* [DESCRIPTION OF THE TASK] Search the listing for "components" and copy every line where it appears.
Top of RECORDS PROVIDED
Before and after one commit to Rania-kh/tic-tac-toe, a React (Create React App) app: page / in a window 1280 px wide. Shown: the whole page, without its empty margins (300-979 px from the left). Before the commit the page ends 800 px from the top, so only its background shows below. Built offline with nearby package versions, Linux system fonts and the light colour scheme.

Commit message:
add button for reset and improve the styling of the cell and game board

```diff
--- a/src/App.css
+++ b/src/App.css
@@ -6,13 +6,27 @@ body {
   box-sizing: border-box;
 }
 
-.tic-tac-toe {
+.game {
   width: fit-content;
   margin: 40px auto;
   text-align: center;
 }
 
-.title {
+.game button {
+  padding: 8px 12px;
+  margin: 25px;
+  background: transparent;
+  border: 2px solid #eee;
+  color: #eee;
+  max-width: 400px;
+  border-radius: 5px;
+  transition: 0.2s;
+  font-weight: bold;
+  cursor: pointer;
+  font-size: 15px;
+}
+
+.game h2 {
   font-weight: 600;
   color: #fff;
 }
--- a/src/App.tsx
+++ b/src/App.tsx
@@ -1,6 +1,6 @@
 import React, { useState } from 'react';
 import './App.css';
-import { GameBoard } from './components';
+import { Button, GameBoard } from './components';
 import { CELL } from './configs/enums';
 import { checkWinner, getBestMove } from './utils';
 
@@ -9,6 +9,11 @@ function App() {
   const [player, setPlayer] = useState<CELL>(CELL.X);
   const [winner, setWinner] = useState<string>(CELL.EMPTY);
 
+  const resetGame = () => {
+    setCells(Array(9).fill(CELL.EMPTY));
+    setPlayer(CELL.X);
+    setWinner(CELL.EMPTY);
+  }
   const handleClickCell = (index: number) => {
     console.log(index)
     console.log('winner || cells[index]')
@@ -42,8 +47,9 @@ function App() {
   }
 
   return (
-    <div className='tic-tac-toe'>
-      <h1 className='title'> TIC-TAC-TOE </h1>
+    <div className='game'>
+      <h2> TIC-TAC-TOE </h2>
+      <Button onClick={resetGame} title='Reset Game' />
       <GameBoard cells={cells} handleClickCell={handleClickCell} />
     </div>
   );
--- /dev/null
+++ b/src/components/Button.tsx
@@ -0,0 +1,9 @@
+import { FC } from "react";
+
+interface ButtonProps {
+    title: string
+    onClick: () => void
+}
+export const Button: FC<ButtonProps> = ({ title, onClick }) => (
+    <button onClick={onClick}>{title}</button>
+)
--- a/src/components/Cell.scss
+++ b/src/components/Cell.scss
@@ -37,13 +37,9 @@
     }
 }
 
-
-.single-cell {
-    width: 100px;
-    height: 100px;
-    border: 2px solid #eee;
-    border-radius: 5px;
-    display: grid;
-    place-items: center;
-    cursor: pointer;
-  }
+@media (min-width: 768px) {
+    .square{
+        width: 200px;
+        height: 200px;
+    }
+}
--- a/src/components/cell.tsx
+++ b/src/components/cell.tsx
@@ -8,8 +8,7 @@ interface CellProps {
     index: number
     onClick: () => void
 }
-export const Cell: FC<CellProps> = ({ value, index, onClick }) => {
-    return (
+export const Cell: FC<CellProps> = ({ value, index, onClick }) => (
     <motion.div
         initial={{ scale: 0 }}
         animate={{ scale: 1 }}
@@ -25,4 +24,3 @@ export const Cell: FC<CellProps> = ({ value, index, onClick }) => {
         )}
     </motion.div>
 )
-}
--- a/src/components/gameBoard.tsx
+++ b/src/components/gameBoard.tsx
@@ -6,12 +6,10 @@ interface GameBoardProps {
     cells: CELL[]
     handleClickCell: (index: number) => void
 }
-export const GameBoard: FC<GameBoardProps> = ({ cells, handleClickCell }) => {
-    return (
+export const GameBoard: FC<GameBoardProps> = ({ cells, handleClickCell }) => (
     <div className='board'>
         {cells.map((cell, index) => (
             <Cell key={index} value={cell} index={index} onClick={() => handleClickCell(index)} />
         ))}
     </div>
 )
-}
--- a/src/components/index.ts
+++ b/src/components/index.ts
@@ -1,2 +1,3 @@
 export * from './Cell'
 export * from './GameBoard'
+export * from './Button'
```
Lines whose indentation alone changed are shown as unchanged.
Bottom of RECORDS PROVIDED
* [FINISHED EXERCISE]
-import { GameBoard } from './components';
+import { Button, GameBoard } from './components';
+++ b/src/components/Button.tsx
--- a/src/components/Cell.scss
+++ b/src/components/Cell.scss
--- a/src/components/cell.tsx
+++ b/src/components/cell.tsx
--- a/src/components/gameBoard.tsx
+++ b/src/components/gameBoard.tsx
--- a/src/components/index.ts
+++ b/src/components/index.ts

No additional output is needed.